Black individuals have a visual impairment odds ratio of 1.50 compared to Caucasians. Photo: Getty Images.

An understanding of the social determinants of health associated with severe visual impairment may guide targeted interventions and outreach programs with the ultimate goal of improving ophthalmic health in patients with higher odds of severe visual impairment. Researchers recently determined that various social determinants of health are associated with severe visual impairment, including self-identification as belonging to a racial or ethnic minority group, low socioeconomic status and educational level, long-term unemployment and inability to work, divorced, separated or widowed marital status, poor mental health and lack of healthcare coverage.1

The Behavioral Risk Factor Surveillance System is an annual survey of US civilians conducted by the Centers for Disease Control and Prevention. Survey data collected includes self-identified demographic information, chronic health conditions, behavioral health risks, access to health care and use of preventive care services. During the study period, 820,226 people (53% female) participated in the survey, of whom 5.2% self-identified as “blind or having serious difficulty seeing, even while wearing glasses.”

Compared with Caucasian, non-Hispanic individuals, risk of severe visual impairment was increased among American Indian/Alaska Native (OR: 1.63), Black/African American (OR: 1.50), Hispanic (OR: 1.65) and multiracial (OR: 1.33) individuals. Lower annual household income and educational level (e.g., not completing high school) were associated with greater risk of severe visual impairment. Individuals who were out of work for one year or longer (OR: 1.78) or who reported being unable to work (OR: 2.90) had higher odds of severe visual impairment. Mental health diagnoses and 14 or more days per month with poor mental health were associated with increased risk of severe visual impairment (OR: 1.87).

The researchers noted that healthcare access factors associated with increased visual impairment risk included lack of healthcare coverage and inability to afford to see a physician. They noted that the data from this study may form the framework for a discussion on the ophthalmologist’s role in addressing healthcare access disparities.

“Increasing public awareness of these disparities is critical to furthering research on the subject and fueling targeted healthy policy initiatives,” they wrote in their paper.1

A commentary, also published in JAMA Ophthalmology, highlighted that datasets may exclude populations from diverse racial and ethnic backgrounds or with low incomes. The prior study evaluated social determinants of health—largely in the areas of economic stability, education access and quality and healthcare access and quality—associated with increased odds of subjective, self-reported severe visual impairment. Therefore, 76% of the sample were non-Hispanic white. The authors of the commentary point out that people from racial and ethnic minority backgrounds and people with lower socioeconomic status are disproportionately affected by social risk factors.2
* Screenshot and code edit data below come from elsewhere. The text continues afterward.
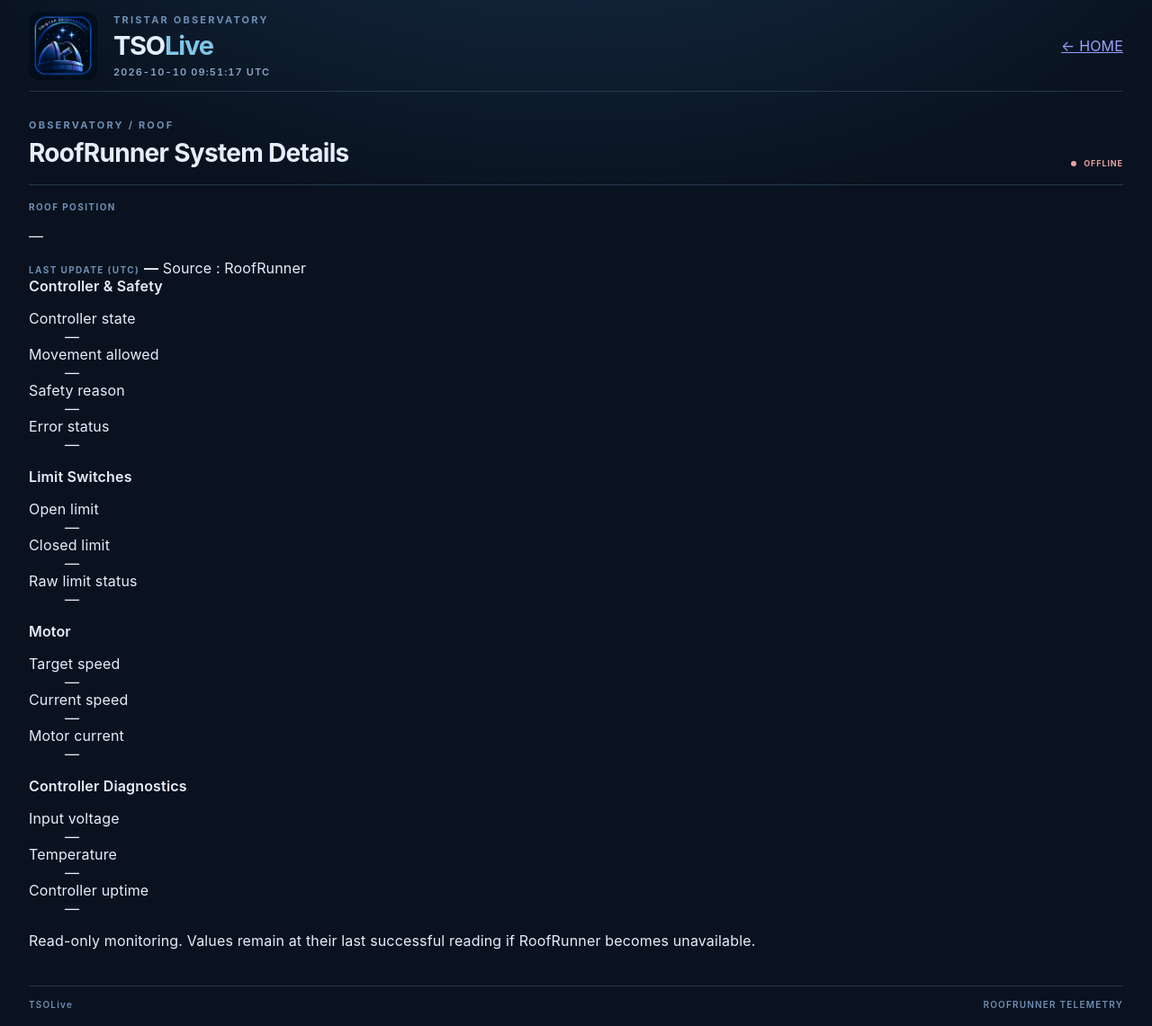
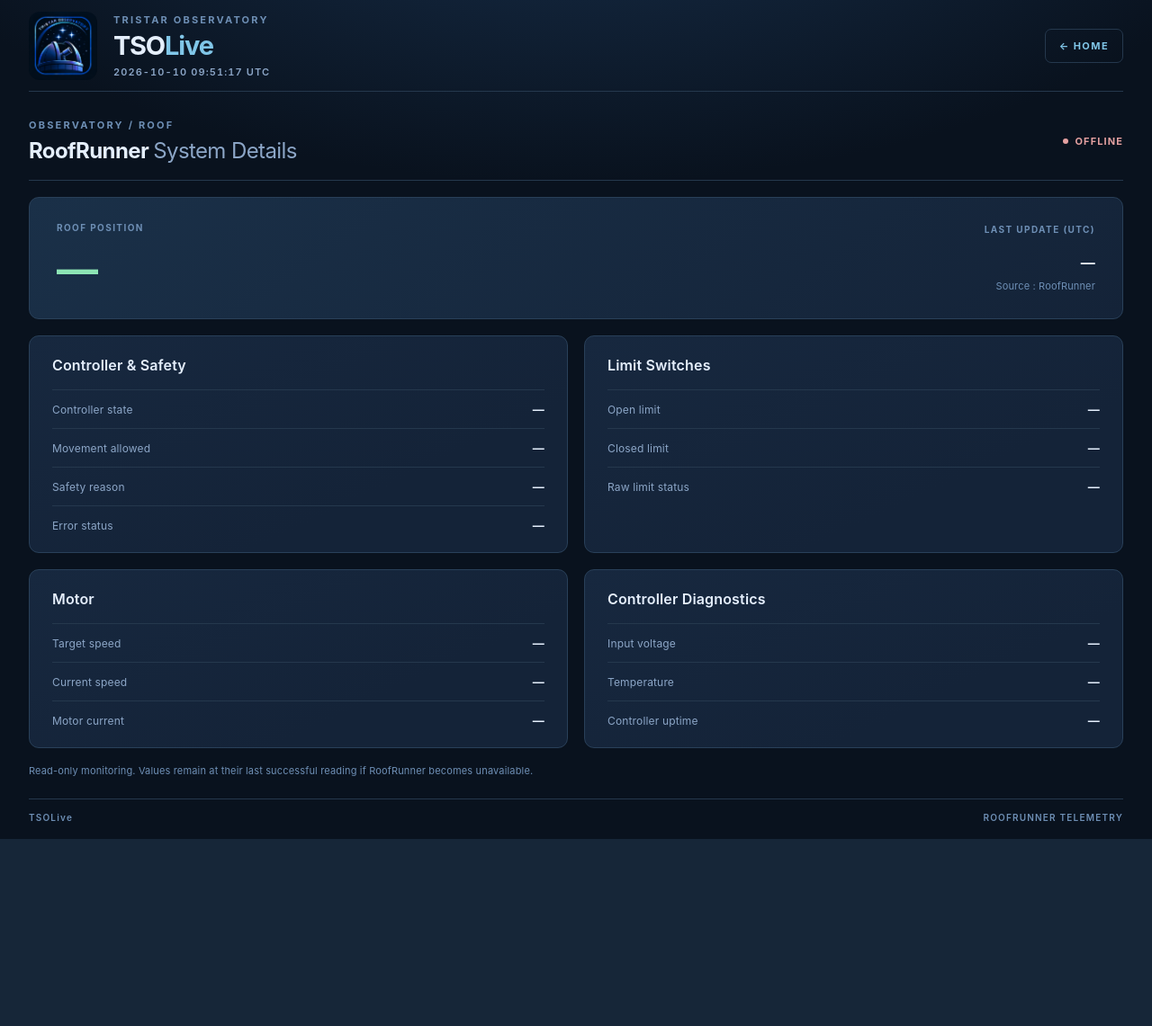
Before and after one commit to EorEquis/TSOLive, a FastAPI app: page /details?system=roof in a window 1280 px wide. Shown: the whole page at 90% size. After the commit the page ends 933 px from the top, so only its background shows below. Run offline with FastAPI, Linux system fonts and the light colour scheme.

Commit message:
Style RoofRunner details with TSOLive design language

```diff
--- a/static/styles.css
+++ b/static/styles.css
@@ -58,3 +58,28 @@
 /* RoofRunner connectivity state. */
 .device-tag.offline{color:#e5a1a1}
 .status-dot.offline-dot{background:#e5a1a1;box-shadow:none}
+
+/* RoofRunner details: same palette and typography as the overview. */
+.details-home,.details-link{color:var(--cyan);text-decoration:none}
+.details-home{font-size:11px;font-weight:750;letter-spacing:.13em;border:1px solid var(--line);border-radius:7px;padding:11px 15px}
+.details-home:hover,.details-link:hover{color:var(--text);border-color:var(--cyan)}
+.details-main{padding-top:30px}
+.details-heading{align-items:center}
+.details-heading h2{font-size:24px}
+.details-subtitle{color:var(--muted);font-weight:400}
+.details-connection{font-size:11px}
+.details-hero{display:flex;justify-content:space-between;align-items:center;gap:25px;background:linear-gradient(145deg,#1a3048,var(--panel));border:1px solid #294059;border-radius:11px;padding:27px 30px;margin-bottom:18px}
+.details-position{font-size:46px;font-weight:750;color:var(--green);margin:9px 0 0;letter-spacing:.015em}
+.details-hero-meta{display:flex;flex-direction:column;align-items:flex-end;gap:9px}
+.details-hero-meta strong{font-size:16px;font-variant-numeric:tabular-nums;font-weight:650}
+.details-source{font-size:11px;color:var(--subtle)}
+.details-grid{display:grid;grid-template-columns:repeat(2,minmax(0,1fr));gap:18px}
+.details-panel{min-width:0;background:linear-gradient(155deg,#17283f,var(--panel) 68%);border:1px solid #294059;border-radius:11px;padding:22px 25px}
+.details-panel h3{font-size:16px;padding-bottom:17px;border-bottom:1px solid var(--line)}
+.details-values{margin:0}
+.details-values>div{display:flex;justify-content:space-between;align-items:center;gap:20px;padding:13px 0;border-bottom:1px solid var(--line)}
+.details-values>div:last-child{border-bottom:0;padding-bottom:0}
+.details-values dt{color:var(--muted);font-size:12px}
+.details-values dd{margin:0;font-size:13px;font-weight:650;font-variant-numeric:tabular-nums;text-align:right;overflow-wrap:anywhere}
+.details-note{font-size:11px;color:var(--subtle);margin:18px 0 0}
+@media(max-width:700px){.details-grid{grid-template-columns:1fr}.details-hero{padding:22px;align-items:flex-start;flex-direction:column}.details-hero-meta{align-items:flex-start}.details-position{font-size:36px}.details-heading h2{font-size:21px}.details-home{padding:9px 10px}.details-panel{padding:18px}}
```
“Although individual-level interventions (e.g., a clinician becoming engaged in community outreach or creating a sliding financial scale for ophthalmic services) may help one patient at a time, they will not address the root cause of the population-level association between poverty and severe visual impairment because the interventions are not aligned to the level of analysis,” the commentary stated. “With social determinants of health factors at a systemic level, interventions to improve severe visual impairment likely need to be broad policy changes.”

The commentary stated that the key factors to consider in health equity research are an awareness of the different terminology (social determinants of health, social risk factors and social needs), being mindful of using datasets that may not be generalizable or representative and a focus on the interpretation of the data.
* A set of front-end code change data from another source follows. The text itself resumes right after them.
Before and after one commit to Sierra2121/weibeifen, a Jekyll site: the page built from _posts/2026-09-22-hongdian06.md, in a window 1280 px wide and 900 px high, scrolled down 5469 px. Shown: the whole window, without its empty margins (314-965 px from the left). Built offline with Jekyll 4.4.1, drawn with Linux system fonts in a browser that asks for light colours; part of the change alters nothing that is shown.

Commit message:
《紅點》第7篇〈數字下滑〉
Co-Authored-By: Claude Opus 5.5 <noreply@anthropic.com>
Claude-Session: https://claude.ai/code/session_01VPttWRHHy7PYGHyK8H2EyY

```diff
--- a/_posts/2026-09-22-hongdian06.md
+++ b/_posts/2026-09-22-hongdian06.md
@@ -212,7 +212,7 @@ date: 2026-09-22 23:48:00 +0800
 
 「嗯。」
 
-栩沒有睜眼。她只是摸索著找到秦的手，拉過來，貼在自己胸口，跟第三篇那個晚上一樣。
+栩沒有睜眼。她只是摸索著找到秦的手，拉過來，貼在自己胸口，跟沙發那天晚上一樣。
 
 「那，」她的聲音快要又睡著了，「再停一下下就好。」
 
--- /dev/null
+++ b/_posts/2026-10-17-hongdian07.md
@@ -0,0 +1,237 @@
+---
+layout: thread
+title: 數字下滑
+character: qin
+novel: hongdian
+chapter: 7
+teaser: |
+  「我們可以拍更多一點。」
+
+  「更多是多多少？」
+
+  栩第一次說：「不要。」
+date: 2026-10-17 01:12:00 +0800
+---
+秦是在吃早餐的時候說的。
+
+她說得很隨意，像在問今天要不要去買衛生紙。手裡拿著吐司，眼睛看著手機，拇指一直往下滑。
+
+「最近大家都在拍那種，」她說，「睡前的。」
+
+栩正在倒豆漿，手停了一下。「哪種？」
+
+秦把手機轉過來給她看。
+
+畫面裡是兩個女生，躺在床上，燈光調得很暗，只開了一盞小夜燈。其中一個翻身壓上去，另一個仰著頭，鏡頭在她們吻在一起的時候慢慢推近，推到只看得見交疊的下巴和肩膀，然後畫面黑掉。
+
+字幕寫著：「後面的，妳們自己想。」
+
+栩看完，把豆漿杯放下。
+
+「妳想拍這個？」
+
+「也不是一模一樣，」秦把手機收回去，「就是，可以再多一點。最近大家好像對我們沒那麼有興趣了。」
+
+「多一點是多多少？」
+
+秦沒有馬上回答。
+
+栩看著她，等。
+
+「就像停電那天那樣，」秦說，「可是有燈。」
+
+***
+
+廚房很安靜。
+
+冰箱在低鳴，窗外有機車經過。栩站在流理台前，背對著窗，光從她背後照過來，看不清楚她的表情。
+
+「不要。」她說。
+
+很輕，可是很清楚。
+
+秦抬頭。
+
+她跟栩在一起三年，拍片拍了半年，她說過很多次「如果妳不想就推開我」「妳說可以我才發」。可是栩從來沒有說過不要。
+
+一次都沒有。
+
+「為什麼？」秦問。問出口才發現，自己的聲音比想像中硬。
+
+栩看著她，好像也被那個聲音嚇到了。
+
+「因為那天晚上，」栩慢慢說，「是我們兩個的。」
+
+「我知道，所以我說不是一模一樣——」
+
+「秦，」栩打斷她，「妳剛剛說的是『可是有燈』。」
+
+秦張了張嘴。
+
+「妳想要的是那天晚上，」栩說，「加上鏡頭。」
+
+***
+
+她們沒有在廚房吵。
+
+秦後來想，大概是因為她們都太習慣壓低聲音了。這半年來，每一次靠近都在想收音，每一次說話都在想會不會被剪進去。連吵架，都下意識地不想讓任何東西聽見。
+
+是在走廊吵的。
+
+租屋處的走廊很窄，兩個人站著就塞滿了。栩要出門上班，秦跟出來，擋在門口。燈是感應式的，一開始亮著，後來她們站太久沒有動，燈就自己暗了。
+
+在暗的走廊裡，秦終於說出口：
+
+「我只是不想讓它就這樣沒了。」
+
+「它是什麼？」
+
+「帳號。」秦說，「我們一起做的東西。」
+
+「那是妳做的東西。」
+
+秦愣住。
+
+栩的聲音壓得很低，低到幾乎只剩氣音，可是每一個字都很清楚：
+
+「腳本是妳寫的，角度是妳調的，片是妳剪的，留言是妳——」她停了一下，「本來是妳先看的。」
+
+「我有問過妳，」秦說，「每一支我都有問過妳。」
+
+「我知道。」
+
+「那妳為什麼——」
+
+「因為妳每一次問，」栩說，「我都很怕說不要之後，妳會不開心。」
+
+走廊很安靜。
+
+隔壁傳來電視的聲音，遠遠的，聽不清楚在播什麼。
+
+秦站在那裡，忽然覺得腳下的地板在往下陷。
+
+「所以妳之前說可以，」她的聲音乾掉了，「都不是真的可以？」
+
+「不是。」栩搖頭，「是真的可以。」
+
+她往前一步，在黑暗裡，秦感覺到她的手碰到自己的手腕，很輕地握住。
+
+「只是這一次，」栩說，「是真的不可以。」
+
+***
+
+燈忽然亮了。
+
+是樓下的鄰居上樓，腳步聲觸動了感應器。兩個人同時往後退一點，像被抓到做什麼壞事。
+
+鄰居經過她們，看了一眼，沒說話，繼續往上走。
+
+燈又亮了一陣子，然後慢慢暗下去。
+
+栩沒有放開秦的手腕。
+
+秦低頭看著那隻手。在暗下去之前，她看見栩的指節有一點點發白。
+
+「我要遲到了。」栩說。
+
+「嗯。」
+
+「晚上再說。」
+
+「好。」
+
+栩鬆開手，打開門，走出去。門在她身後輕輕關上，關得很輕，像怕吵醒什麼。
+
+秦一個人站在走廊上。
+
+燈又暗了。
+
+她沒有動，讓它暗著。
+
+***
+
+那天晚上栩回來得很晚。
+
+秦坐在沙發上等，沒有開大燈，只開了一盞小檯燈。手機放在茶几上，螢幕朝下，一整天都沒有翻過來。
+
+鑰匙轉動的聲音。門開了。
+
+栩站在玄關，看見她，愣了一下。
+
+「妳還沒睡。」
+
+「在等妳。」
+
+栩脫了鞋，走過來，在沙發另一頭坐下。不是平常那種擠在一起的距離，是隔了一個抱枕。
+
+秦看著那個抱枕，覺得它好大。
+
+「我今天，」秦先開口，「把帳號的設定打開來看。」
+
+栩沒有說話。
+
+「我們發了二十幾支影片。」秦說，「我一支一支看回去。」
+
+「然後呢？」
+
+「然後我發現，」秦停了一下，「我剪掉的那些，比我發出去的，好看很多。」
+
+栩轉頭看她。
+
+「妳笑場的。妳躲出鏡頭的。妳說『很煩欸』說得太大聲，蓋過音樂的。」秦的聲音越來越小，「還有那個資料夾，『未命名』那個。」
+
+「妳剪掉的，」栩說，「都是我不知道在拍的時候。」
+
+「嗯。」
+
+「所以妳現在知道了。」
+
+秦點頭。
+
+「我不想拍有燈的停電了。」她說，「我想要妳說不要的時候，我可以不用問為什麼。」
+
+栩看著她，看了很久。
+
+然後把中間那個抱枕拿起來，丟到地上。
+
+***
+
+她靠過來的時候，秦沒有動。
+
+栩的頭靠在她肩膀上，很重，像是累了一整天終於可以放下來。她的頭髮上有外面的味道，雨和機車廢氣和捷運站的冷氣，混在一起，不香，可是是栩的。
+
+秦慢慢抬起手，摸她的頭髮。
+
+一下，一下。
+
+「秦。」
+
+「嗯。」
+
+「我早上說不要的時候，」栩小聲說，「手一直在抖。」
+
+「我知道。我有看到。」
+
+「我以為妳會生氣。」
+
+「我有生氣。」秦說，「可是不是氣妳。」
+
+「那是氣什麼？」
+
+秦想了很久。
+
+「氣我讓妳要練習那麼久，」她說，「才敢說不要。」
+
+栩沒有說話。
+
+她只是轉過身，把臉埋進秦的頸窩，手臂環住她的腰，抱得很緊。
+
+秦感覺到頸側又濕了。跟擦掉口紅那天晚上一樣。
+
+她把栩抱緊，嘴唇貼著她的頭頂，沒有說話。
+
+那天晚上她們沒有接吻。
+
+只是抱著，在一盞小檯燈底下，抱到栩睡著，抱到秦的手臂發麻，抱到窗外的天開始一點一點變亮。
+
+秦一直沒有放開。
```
“Eyecare professionals and vision researchers should be aware that community-engaged research requires time and resources and should be thoughtfully conducted so as not to cause additional harm to communities,” the commentary concluded. “Shining a spotlight on the associations of poor vision and social determinants of health provides our community of clinicians and scientists the impetus to improve the lives of all the patients whom we serve.”2

1. Besagar S, Yonekawa Y, Sridhar J, et al. Association of socioeconomic, demographic, and health care access disparities with severe visual impairment in the US. JAMA Ophthalmol. November 3, 2022. [Epub ahead of print].

2. Hicks PM, Woodward MA, Newman-Casey PA. Considerations for using large data sets to assess disparities in eye care and vision health. JAMA Ophthalmol. November 3, 2022. [Epub ahead of print].